spread of infection by droplet nuclei or dust through the air. Without the intervention of winds or drafts the distance over which airborne infection takes place is short, say 10 to 20 feet.
arthropod transmission
by insect, either mechanically via a contaminated proboscis or feet, or biologically when there is growth or replication of the organism in the arthropod. See also trans-stadial.
biological transmission
involving a biological process, e.g. passing a stage of development of the infecting agent in an intermediate host. Opposite to mechanical transmission.
colostral transmission
a form of vertical transmission via successive generations.
contact transmission
the disease agent is transferred directly by biting, sucking, chewing or indirectly by inhalation of droplets, drinking of contaminated water, traveling in contaminated vehicles.
cyclopropagative transmission
the agent undergoes both development and multiplication in the transmitting vehicle.
developmental transmission
the agent undergoes some development in the transmission vehicle.
fecal-oral transmission
the infectious agent is shed by the infected host in feces and acquired by the susceptible host through ingestion of contamined material.
horizontal transmission
lateral spread to others in the same group and at the same time; spread to contemporaries.
mechanical transmission
the transmitter is not infected in that tissues are not invaded and the agent does not multiply.
propagative transmission
the agent multiplies in the transmission vehicle.
vector transmission
see vector.
vertical transmission
from one generation to the next, perhaps transovarially or by intrauterine infection of the fetus. Some retroviruses are transmitted in the germ line, i.e. their genetic material is integrated into the DNA of either the ovum or sperm.
References in periodicals archive ?
The reason for limited horizontal transmission in our study could be low-level virus shedding by the initially infected cats.
However, horizontal transmission between cats was not observed, although infected cats had been introduced into a large cat population that had other viral and bacterial infections and lived under stressful conditions.
Although there are reports of outbreaks linked to contaminated laryngoscopes, [7] it often remains difficult to prove conclusively that contaminated laryngoscope blades are responsible for an outbreak or for horizontal transmission of infection.
The clades can be separated into two types according to the transmission mechanisms of bacteria within them: first, entirely horizontal transmission or a mix of horizontal and vertical transmission; and second, horizontal transmission that is not epidemiologically important.
In the second type of clade, vertical transmission rates far exceed those of horizontal transmission.
Male-killing, a trait that evolves in bacteria already maternally inherited in arthropods, can occur if the ancestral agent is obligately vertically transmitted or a mix of vertical and horizontal transmission is present.
These findings are consistent with horizontal transmission and transmission through fighting between adult male rodents.

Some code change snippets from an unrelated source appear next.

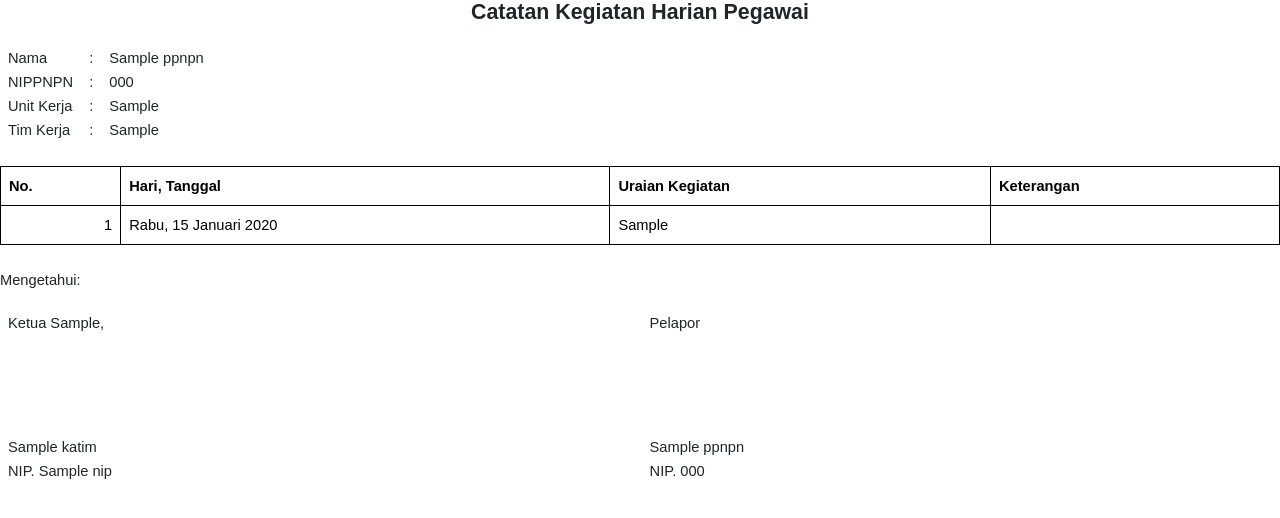
After one commit to GottfriedCP/logbook_ppnpn, a Django app: template logbook_ppnpn/templates/logbook_ppnpn/cetak_logbook.html in a window 1280 px wide. The commit adds this page. Shown: the top 518 px of the page. Run offline with Django 5.2, Linux system fonts and the light colour scheme; tables that the repository leaves empty hold one stand-in row (values such as "Sample post"); the template is opened without the code that fills it: values that come from a table or form of the project are taken from there, most other values are stand-ins (such as "Sample title", 1, 10 or a date in 2020); parts of the project's set-up code (start-up, migrations or seed data) failed here and were passed over; some libraries are stand-ins or nearby versions.

Commit message:
cetak logbook

```diff
--- /dev/null
+++ b/logbook_ppnpn/templates/logbook_ppnpn/cetak_logbook.html
@@ -0,0 +1,174 @@
+{% load static %}
+<!doctype html>
+<html lang="id">
+
+<head>
+    <meta charset="utf-8">
+    <meta name="viewport" content="width=device-width, initial-scale=1">
+    <title>Logbook {{ ppnpn.nama|upper }}</title>
+    <!-- FAVICON -->
+    <link rel="apple-touch-icon" sizes="180x180" href="{% static 'favicon' %}/apple-touch-icon.png">
+    <link rel="icon" type="image/png" sizes="32x32" href="{% static 'favicon' %}/favicon-32x32.png">
+    <link rel="icon" type="image/png" sizes="16x16" href="{% static 'favicon' %}/favicon-16x16.png">
+    <link rel="manifest" href="{% static 'favicon' %}/site.webmanifest">
+    <link rel="mask-icon" href="{% static 'favicon' %}/safari-pinned-tab.svg" color="#5bbad5">
+    <link rel="shortcut icon" href="{% static 'favicon' %}/favicon.ico">
+    <meta name="msapplication-TileColor" content="#00aba9">
+    <meta name="msapplication-config" content="{% static 'favicon' %}/browserconfig.xml">
+    <meta name="theme-color" content="#ffffff">
+    <link href="https://cdn.jsdelivr.net/npm/bootstrap@5.3.3/dist/css/bootstrap.min.css" rel="stylesheet"
+        integrity="sha384-QWTKZyjpPEjISv5WaRU9OFeRpok6YctnYmDr5pNlyT2bRjXh0JMhjY6hW+ALEwIH" crossorigin="anonymous">
+    <!-- Google Fonts -->
+    <link rel="preconnect" href="https://fonts.googleapis.com">
+    <link rel="preconnect" href="https://fonts.gstatic.com" crossorigin>
+    <link
+        href="https://fonts.googleapis.com/css2?family=Poppins:ital,wght@0,100;0,200;0,300;0,400;0,500;0,600;0,700;0,800;0,900;1,100;1,200;1,300;1,400;1,500;1,600;1,700;1,800;1,900&display=swap"
+        rel="stylesheet">
+    <!-- JQuery UI -->
+    <link rel="stylesheet" href="https://code.jquery.com/ui/1.14.1/themes/base/jquery-ui.css">
+    <!-- BS5 datatables -->
+    <link href="https://cdn.datatables.net/2.2.2/css/dataTables.dataTables.min.css" rel="stylesheet">
+    <!-- HTMX -->
+    <script src="https://cdnjs.cloudflare.com/ajax/libs/htmx/2.0.4/htmx.min.js" integrity="sha512-2kIcAizYXhIn8TzUvqzEDZNuDZ+aW7yE/+f1HJHXFjQcGNfv1kqzJSTBRBSlOgp6B/KZsz1K0a3ZTqP9dnxioQ==" crossorigin="anonymous" referrerpolicy="no-referrer"></script>
+    <style>
+        body {
+            font-family: Arial, sans-serif;
+            font-size: 11pt;
+        }
+
+        .btn-kemkes {
+            background-color: #16b3ac;
+            color: white;
+        }
+
+        .btn-kemkes:hover {
+            border-color: #16b3ac;
+        }
+
+        .nav-item a.active {
+            border-bottom: 2px solid #16b3ac;
+        }
+
+        .card-title {
+            font-size: 80%;
+        }
+
+        div.div-table {
+            overflow-x: auto;
+        }
+
+        /* Laman cetak */
+        .fs-16 {
+            font-size: 16pt;
+        }
+
+        .fs-18 {
+            font-size: 18pt;
+        }
+
+        .table-naked {
+            border-collapse: collapse;
+            border: none;
+        }
+
+        .table-naked td, .table-naked th {
+            border: none;
+        }
+
+        table {
+            margin: 20px 0;
+        }
+
+        th, td {
+            padding-left: 8px;
+            padding-right: 8px;
+            /* background-color: #f0f0f0; */
+        }
+    </style>
+</head>
+
+<body>
+    <h1 class="text-center fs-16"><b>Catatan Kegiatan Harian Pegawai</b></h1>
+    <!-- Identitas PPNPN -->
+    <table class="table-naked">
+        <tbody>
+            <tr>
+                <td>Nama</td>
+                <td>:</td>
+                <td>{{ ppnpn.nama }}</td>
+            </tr>
+            <tr>
+                <td>NIPPNPN</td>
+                <td>:</td>
+                <td>{{ ppnpn.nomor_induk }}</td>
+            </tr>
+            <tr>
+                <td>Unit Kerja</td>
+                <td>:</td>
+                <td>{{ unit_kerja }}</td>
+            </tr>
+            <tr>
+                <td>Tim Kerja</td>
+                <td>:</td>
+                <td>{{ tim_kerja }}</td>
+            </tr>
+        </tbody>
+    </table>
+
+    <!-- Tabel Utama -->
+    <table class="my-4 table table-bordered border-black">
+        <thead>
+            <tr>
+                <th>No.</th>
+                <th>Hari, Tanggal</th>
+                <th>Uraian Kegiatan</th>
+                <th>Keterangan</th>
+            </tr>
+        </thead>
+        <tbody>
+            {% for c in catatans %}
+            <tr>
+                <td style="text-align: right;">{{ forloop.counter }}</td>
+                <td>{{ c.tanggal|date:'l, j F Y' }}</td>
+                <td>{{ c.rincian }}</td>
+                <td></td>
+            </tr>
+            {% endfor %}
+        </tbody>
+    </table>
+
+    <!-- Tabel bawah -->
+    Mengetahui:
+    <table class="table-naked">
+        <tbody>
+            <tr>
+                <td style="width: 47vw;">Ketua {{ tim_kerja }},</td>
+                <td style="vertical-align: top;" class="ps-5">Pelapor</td>
+            </tr>
+            <tr>
+                <td style="height: 100px;"></td>
+                <td></td>
+            </tr>
+            <tr>
+                <td>{{ katim.nama }}</td>
+                <td class="ps-5">{{ ppnpn.nama }}</td>
+            </tr>
+            <tr>
+                <td>NIP. {{ katim.nip }}</td>
+                <td class="ps-5">NIP. {{ ppnpn.nomor_induk }}</td>
+            </tr>
+        </tbody>
+    </table>
+    <script src="https://cdnjs.cloudflare.com/ajax/libs/jquery/3.7.1/jquery.min.js"
+        integrity="sha512-v2CJ7UaYy4JwqLDIrZUI/4hqeoQieOmAZNXBeQyjo21dadnwR+8ZaIJVT8EE2iyI61OV8e6M8PP2/4hpQINQ/g=="
+        crossorigin="anonymous" referrerpolicy="no-referrer"></script>
+    <script src="https://cdn.jsdelivr.net/npm/bootstrap@5.3.3/dist/js/bootstrap.bundle.min.js"
+        integrity="sha384-YvpcrYf0tY3lHB60NNkmXc5s9fDVZLESaAA55NDzOxhy9GkcIdslK1eN7N6jIeHz"
+        crossorigin="anonymous"></script>
+    <!-- JQuery UI dan localization datepicker -->
+    <script src="https://code.jquery.com/ui/1.14.1/jquery-ui.js"></script>
+    <!-- jquery datatables -->
+    <script src="https://cdn.datatables.net/2.2.2/js/dataTables.min.js"></script>
+</body>
+
+</html>
--- a/logbook_ppnpn/templates/logbook_ppnpn/home.html
+++ b/logbook_ppnpn/templates/logbook_ppnpn/home.html
@@ -23,6 +23,9 @@
         </table>
         <a class="btn btn-kemkes" role="button" href="{% url 'logbook_ppnpn:buat_catatan' %}">
             Tambah Catatan
+        </a>
+        <a class="btn btn-kemkes" role="button" href="{% url 'logbook_ppnpn:cetak_logbook' %}">
+            Cetak Logbook
         </a>
     </div>
 
--- a/logbook_ppnpn/urls.py
+++ b/logbook_ppnpn/urls.py
@@ -10,6 +10,7 @@ urlpatterns = [
     path("buat-catatan/", views.buat_catatan, name="buat_catatan"),
     path("ubah-catatan/<int:id_catatan>/", views.ubah_catatan, name="ubah_catatan"),
     path("hapus-catatan/<int:id_catatan>/", views.hapus_catatan, name="hapus_catatan"),
+    path("cetak-logbook/", views.cetak_logbook, name="cetak_logbook"),
     path("semua-logbook/<int:id_ppnpn>/", views.detail_logbook, name="detail_logbook"),
     path("semua-logbook/", views.semua_logbook, name="semua_logbook"),
     path("daftar-validasi/", views.list_validasi, name="list_validasi"),
```
Also changed, not shown: logbook_ppnpn/templates/logbook_ppnpn/form_cetak_logbook.html (added, +82 -0 lines), logbook_ppnpn/views.py (+38 -0 lines).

Given the horizontal transmission of hantavirus within reservoir populations, increasing population densities should result in increased rodent-to-rodent contact, opportunities for virus transmission (to susceptible mice), and overall incidence and cumulative prevalence of infection within host populations.

Full browser ?